START RECORDS TO USE

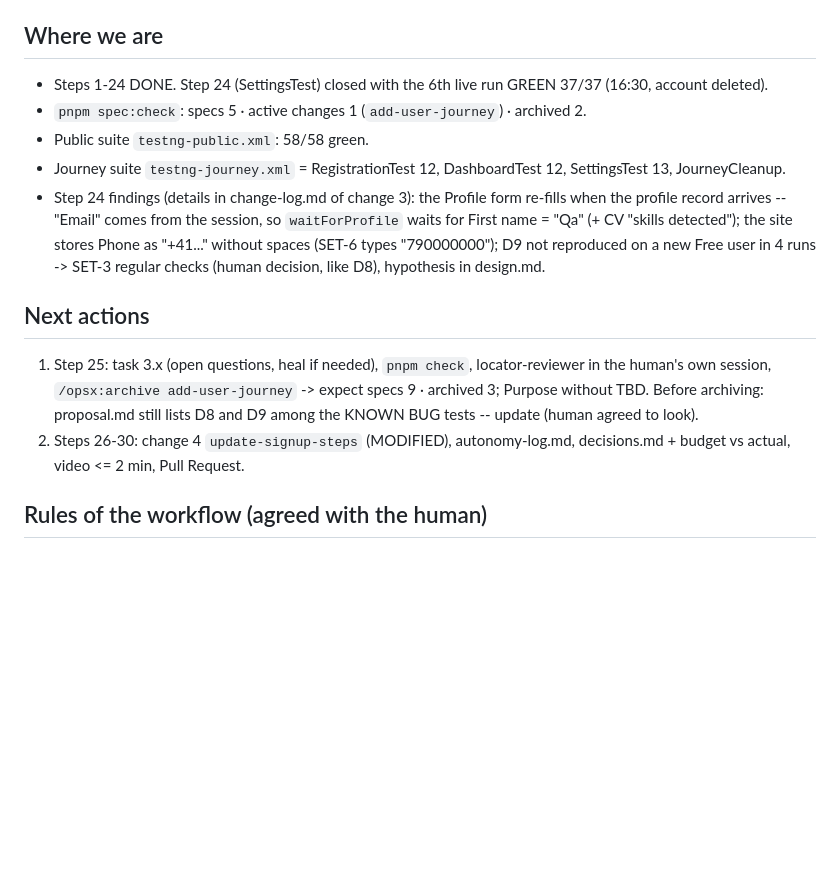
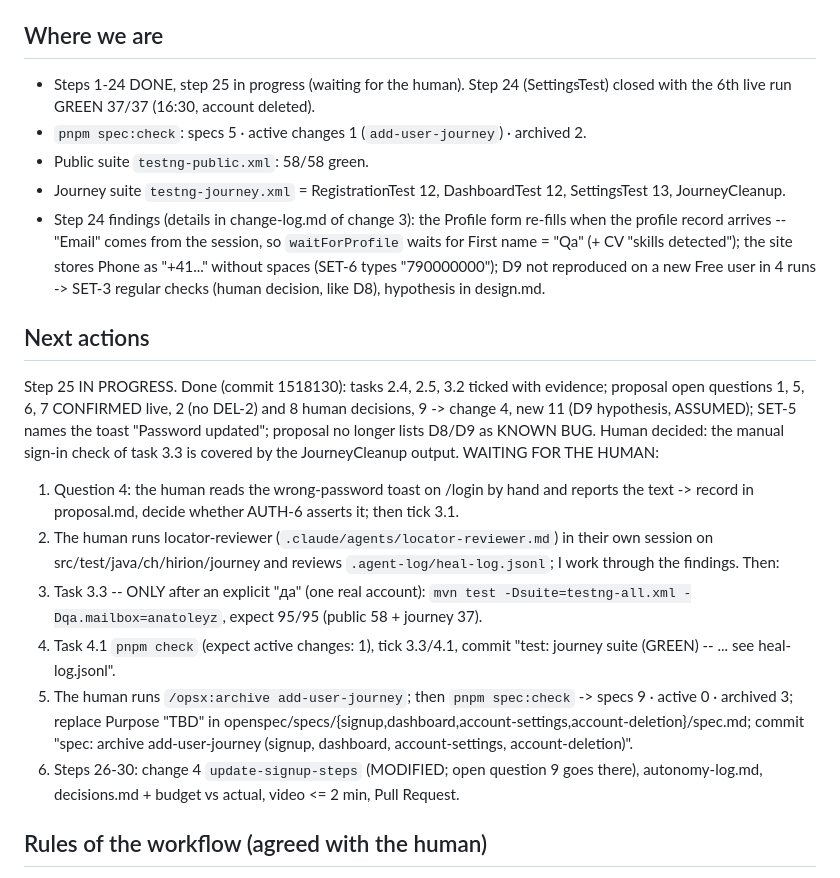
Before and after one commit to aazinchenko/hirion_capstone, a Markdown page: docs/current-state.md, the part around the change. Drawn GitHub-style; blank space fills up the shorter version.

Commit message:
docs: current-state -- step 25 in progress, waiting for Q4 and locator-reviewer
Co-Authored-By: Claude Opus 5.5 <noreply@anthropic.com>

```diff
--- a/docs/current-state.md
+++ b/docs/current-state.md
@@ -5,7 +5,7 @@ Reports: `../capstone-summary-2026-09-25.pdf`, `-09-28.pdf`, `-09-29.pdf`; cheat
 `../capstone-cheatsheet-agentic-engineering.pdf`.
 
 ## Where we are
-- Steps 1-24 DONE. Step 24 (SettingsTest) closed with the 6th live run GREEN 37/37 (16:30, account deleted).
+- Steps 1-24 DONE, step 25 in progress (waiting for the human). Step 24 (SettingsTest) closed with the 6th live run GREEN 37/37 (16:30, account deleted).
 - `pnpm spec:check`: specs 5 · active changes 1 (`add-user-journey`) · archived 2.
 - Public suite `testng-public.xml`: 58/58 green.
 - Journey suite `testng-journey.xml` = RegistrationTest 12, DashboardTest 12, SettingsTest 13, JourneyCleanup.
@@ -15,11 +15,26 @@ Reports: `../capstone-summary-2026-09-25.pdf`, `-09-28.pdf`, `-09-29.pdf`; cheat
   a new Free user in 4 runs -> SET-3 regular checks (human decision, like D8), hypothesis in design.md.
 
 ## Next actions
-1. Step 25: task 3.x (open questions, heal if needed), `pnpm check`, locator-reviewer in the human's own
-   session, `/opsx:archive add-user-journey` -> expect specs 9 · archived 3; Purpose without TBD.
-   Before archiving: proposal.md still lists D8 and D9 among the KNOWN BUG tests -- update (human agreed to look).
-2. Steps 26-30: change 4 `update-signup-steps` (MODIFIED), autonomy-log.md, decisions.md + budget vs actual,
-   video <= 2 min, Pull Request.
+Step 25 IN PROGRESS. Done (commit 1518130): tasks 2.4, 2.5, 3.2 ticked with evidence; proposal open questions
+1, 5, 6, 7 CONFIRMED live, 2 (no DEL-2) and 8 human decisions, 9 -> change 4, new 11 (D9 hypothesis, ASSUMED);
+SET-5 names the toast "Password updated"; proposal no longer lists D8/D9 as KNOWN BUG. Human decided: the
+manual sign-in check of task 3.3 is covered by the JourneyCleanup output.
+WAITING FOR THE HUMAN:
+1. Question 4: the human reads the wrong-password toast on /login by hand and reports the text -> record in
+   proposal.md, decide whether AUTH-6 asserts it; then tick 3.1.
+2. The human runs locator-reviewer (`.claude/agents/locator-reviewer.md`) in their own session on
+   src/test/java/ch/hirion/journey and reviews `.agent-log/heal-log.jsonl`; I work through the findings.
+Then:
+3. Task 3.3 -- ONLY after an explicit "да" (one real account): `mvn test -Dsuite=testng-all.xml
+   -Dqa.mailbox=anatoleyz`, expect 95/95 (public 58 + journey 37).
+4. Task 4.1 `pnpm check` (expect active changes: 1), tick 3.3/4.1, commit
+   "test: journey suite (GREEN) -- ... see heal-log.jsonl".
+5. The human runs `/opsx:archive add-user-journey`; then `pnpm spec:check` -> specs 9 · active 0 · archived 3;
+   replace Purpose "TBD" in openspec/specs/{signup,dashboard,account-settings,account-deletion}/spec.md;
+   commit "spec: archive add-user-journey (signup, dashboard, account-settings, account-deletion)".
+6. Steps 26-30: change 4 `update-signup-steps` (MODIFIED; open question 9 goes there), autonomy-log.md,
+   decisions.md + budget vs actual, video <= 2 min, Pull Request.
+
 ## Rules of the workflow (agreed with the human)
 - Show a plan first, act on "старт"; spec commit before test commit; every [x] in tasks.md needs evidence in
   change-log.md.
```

END RECORDS TO USE

WHAT YOU ARE ASKED TO DO
What are the lines above that hold the string "proposal"? Copy them.

RESPONSE TO THE TASK
-   Before archiving: proposal.md still lists D8 and D9 among the KNOWN BUG tests -- update (human agreed to look).
+Step 25 IN PROGRESS. Done (commit 1518130): tasks 2.4, 2.5, 3.2 ticked with evidence; proposal open questions
+SET-5 names the toast "Password updated"; proposal no longer lists D8/D9 as KNOWN BUG. Human decided: the
+   proposal.md, decide whether AUTH-6 asserts it; then tick 3.1.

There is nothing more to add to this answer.